I woke up on the floor of my closet, hyperventilating, with a nasty scrape on my arm from where I had bumped into my dresser. This was the worst nightmare I’ve had lately, but it definitely wasn’t the only one. In fact, I haven’t gotten much sleep at all the past couple weeks… Keep reading »
If lack of sunlight or too much stress or “Downton Abbey” is interrupting your beauty sleep — I know I’ve been sleep deprived lately — 21 Drop’s Sleep aromatherapy roller ball may help you get the eight hours you need. A soothing blend of sandalwood, ylang ylang and vetiver essential oils work to quiet your cacophonous mind and help you surrender to your pillow. Just dab on your wrists, temples and under your nose before bed drift off to dreamland. Um, can I have some right now, please?
Last night I did something I’ve never done before: I slept naked, alone, in my bed.
I usually sleep with my window open — there’s a screen, of course — so gusts of wind can circulate in my room. Last night, though, there was not a single gust of wind. It might have been 75 degrees outside at midnight and maybe 80 degrees in my stupid bedroom that doesn’t have air conditioning. I flipped and flopped and wondered how my pillows could possibly feel so warm. At last, I decided the only thing left to do would be to take my pajamas off — my “pajamas” being a summery romper that weighs, at most, three ounces.
Let me be clear about something: I never sleep naked, even if I’m sleeping alongside a dude and even if we just had sex. It feels so … bare to me. I have to wear underwear and pajamas — top and bottom preferably, unless it’s summer and I’m wearing something lighter — or else I can’t fall asleep.
As you can imagine, this has not been such a popular opinion with dudes. Keep reading »
According to some new research in Switzerland, we should ditch our mattresses and start sleeping in hammocks. Besides making us feel like we are on vacation in the tropics, the gentle rocking motion of the hammock,was found to inspire quicker, deeper, more high-quality sleep in adults. The motion increased “sleep spindles,” a certain kind of brain activity which has been linked to better memory and brain plasticity. No need to get all technical, I am so into installing a hammock in my bedroom, although I may be scared of falling out of it in the middle of the night. Maybe I’ll just cover my floor with a layer of fake sand. [NPR] Keep reading »

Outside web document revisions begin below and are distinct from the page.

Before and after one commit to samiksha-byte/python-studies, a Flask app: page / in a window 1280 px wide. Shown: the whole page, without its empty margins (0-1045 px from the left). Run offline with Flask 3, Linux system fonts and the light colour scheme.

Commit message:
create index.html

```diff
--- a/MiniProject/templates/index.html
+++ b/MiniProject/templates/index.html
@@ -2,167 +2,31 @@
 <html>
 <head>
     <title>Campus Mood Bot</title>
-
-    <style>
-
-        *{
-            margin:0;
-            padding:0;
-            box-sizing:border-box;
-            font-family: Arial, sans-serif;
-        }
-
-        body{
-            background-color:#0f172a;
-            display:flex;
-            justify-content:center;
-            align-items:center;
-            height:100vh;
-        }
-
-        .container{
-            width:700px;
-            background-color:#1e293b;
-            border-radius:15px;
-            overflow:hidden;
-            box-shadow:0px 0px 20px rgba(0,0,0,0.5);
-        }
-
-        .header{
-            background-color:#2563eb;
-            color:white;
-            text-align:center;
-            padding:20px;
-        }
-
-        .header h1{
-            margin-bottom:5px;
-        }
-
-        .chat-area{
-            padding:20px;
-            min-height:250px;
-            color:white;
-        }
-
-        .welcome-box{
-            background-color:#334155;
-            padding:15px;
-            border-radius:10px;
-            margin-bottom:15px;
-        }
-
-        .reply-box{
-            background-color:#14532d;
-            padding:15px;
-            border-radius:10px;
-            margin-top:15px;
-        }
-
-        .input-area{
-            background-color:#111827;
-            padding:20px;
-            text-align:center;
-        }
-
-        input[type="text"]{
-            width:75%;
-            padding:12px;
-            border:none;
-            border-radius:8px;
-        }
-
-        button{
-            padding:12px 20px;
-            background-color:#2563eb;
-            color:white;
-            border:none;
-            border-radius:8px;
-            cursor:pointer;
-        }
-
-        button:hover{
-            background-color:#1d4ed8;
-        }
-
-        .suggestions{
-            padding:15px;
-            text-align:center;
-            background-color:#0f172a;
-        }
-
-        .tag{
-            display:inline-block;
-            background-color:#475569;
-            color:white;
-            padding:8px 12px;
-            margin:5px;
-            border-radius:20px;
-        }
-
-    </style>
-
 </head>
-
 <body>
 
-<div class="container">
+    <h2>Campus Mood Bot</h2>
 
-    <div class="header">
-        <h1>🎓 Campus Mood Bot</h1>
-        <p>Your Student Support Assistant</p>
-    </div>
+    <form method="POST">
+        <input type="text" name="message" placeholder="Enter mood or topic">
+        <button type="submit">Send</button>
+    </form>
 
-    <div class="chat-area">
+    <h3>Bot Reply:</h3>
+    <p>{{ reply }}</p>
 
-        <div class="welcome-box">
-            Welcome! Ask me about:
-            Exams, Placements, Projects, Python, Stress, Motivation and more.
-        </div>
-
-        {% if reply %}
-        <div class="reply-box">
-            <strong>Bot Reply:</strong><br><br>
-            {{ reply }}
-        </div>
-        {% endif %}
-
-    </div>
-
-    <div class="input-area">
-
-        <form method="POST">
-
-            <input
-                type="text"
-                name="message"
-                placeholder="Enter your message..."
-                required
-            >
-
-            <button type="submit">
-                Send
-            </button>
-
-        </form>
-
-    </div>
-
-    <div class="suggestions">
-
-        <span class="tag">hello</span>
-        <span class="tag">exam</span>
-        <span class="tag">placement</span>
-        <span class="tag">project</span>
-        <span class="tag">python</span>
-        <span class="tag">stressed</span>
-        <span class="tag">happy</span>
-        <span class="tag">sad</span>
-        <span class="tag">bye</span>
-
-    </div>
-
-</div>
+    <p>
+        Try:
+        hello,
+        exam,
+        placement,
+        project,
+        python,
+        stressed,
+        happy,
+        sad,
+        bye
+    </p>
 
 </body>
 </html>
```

Researchers have discovered that a very small percentage of the population (between 1 and 3 percent) only need between four and six hours of sleep a night to function like rock stars:
“Natural ‘short sleepers,’ as they’re officially known, are night owls and early birds simultaneously. They typically turn in well after midnight, then get up just a few hours later and barrel through the day without needing to take naps or load up on caffeine. They are also energetic, outgoing, optimistic and ambitious.
I am seething with jealousy. Those extra hours to get more stuff done would change my life. While I’m not a big sleeper, if I don’t get at least seven hours, I’m a useless waste of space prone to crying fits. Just to recap … these superior humans only sleep a few hours a night, drink NO coffee, are always productive AND in a good mood. Is that even possible? If you are one of these rare unicorns, please alert me. I need to know your secrets. [WSJ] Keep reading »